§ Your assignment: Pick out all lines with the word "xlsx" from the records that follow.

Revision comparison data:
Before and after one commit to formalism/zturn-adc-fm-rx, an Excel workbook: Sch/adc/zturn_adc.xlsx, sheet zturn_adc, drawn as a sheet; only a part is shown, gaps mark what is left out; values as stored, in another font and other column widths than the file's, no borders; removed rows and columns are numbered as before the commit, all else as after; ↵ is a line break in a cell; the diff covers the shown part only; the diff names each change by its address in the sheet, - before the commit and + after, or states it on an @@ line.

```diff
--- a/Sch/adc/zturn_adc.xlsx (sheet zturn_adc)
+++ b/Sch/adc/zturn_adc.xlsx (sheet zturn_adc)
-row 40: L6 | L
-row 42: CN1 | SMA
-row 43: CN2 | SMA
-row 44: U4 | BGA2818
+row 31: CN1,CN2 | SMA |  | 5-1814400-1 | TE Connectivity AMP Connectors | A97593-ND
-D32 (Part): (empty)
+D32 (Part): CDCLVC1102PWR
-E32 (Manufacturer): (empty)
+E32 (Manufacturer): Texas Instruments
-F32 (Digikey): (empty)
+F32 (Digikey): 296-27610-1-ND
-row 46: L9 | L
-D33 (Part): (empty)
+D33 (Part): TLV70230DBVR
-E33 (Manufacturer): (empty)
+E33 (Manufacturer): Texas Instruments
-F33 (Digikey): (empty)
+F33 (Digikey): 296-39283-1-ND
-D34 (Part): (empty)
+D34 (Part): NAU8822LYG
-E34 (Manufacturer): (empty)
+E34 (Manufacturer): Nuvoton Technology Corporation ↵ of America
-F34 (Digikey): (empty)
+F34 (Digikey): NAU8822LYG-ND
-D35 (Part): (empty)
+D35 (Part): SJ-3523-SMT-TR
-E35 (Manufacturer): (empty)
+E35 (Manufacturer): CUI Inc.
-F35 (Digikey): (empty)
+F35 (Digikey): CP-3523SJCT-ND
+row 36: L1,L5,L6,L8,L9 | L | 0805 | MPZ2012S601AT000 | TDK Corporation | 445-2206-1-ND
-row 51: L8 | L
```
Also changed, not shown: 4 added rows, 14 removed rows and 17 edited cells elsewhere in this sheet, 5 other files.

§ Task output:
Before and after one commit to formalism/zturn-adc-fm-rx, an Excel workbook: Sch/adc/zturn_adc.xlsx, sheet zturn_adc, drawn as a sheet; only a part is shown, gaps mark what is left out; values as stored, in another font and other column widths than the file's, no borders; removed rows and columns are numbered as before the commit, all else as after; ↵ is a line break in a cell; the diff covers the shown part only; the diff names each change by its address in the sheet, - before the commit and + after, or states it on an @@ line.
--- a/Sch/adc/zturn_adc.xlsx (sheet zturn_adc)
+++ b/Sch/adc/zturn_adc.xlsx (sheet zturn_adc)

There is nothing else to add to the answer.